Amur tigers are Endangered
Amur tigers are seriously endangered in the wild - there estimated to be between 265–486 in the Russian Far East.
What do Amur tigers look like?
Featuring the distinctive orange and black stripes, the Amur tiger is the largest of the subspecies of tiger. Due to its habitat it has a long coat of fur and a large ruff around its jawline.
What are key Amur tiger facts?
- Amur tigers are the largest of the world’s big cats, as well as the heaviest.
- Amur tigers live alone in the wild and use scent marking to keep other tigers away.
- Female tigers will have litters of between two and six cubs.
- Amur tigers are thought to be the palest tiger subspecies and can reach up to 250kg and three metres in length
- By the 1940s, fewer than 40 Amur tigers were thought to remain in the wild. The Amur subspecies was saved from extinction when Russia became the first country in the world to grant its resident tigers full conservation protection.
Where do Amur tigers live?
Amur tigers live in Russia, northern China and Korea, among dense forest and mountains. These parts of the world experience long winters so the species can often be found against a back drop of deep snow.
What do Amur tigers eat?

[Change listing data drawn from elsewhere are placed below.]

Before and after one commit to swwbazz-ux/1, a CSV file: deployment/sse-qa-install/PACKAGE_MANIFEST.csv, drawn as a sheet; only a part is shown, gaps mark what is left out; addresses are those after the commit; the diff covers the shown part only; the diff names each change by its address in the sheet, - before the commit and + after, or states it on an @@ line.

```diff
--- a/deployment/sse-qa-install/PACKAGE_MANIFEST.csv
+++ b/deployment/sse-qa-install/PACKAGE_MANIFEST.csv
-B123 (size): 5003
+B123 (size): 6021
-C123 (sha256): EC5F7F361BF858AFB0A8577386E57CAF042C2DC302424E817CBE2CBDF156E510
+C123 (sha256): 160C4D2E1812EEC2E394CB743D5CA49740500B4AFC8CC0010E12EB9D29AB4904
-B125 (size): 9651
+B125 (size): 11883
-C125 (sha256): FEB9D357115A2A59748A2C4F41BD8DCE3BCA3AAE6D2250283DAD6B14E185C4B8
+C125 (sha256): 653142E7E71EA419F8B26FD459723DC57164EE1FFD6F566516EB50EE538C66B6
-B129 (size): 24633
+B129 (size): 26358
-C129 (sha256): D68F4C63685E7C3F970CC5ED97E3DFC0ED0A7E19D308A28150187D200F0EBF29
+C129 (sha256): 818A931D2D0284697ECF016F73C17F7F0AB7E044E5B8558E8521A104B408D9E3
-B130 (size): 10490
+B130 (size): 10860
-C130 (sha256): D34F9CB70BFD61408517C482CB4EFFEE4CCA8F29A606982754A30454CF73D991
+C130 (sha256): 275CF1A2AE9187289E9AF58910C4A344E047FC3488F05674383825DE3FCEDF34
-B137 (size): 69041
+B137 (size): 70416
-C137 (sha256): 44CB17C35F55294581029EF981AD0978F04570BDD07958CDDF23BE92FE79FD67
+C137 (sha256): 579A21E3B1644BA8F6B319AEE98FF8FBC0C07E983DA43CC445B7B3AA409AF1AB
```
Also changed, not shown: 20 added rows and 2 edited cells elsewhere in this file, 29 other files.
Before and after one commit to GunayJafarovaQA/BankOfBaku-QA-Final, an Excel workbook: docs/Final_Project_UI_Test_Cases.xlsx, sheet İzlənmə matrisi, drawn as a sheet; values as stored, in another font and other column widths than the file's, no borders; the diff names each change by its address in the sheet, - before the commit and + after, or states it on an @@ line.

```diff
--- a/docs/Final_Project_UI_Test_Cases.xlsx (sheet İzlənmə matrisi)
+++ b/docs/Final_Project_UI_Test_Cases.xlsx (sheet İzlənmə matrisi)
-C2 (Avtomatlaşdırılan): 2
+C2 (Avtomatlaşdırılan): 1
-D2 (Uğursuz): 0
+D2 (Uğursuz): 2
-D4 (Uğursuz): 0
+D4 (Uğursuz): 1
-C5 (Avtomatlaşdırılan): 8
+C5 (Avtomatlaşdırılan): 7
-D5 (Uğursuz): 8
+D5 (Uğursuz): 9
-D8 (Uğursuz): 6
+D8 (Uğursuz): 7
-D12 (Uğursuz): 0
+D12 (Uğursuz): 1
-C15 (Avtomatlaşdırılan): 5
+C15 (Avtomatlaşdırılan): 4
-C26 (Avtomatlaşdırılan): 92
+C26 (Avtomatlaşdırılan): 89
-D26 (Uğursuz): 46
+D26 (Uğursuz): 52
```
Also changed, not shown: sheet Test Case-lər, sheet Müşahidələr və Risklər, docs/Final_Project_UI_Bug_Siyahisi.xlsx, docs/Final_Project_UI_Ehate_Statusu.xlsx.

Amur tigers are meat eaters, often found hunting deer, wild pigs, moose, hares and other animals that live in their habitat.
What threats do Amur tigers face?
Two critical threats to Amur tigers are hunting and deforestation. We're working to protect Amur tigers in the wild, using camera traps to track poaching on tigers, and through building relationships with people to increase the awareness of protecting these fantastic animals.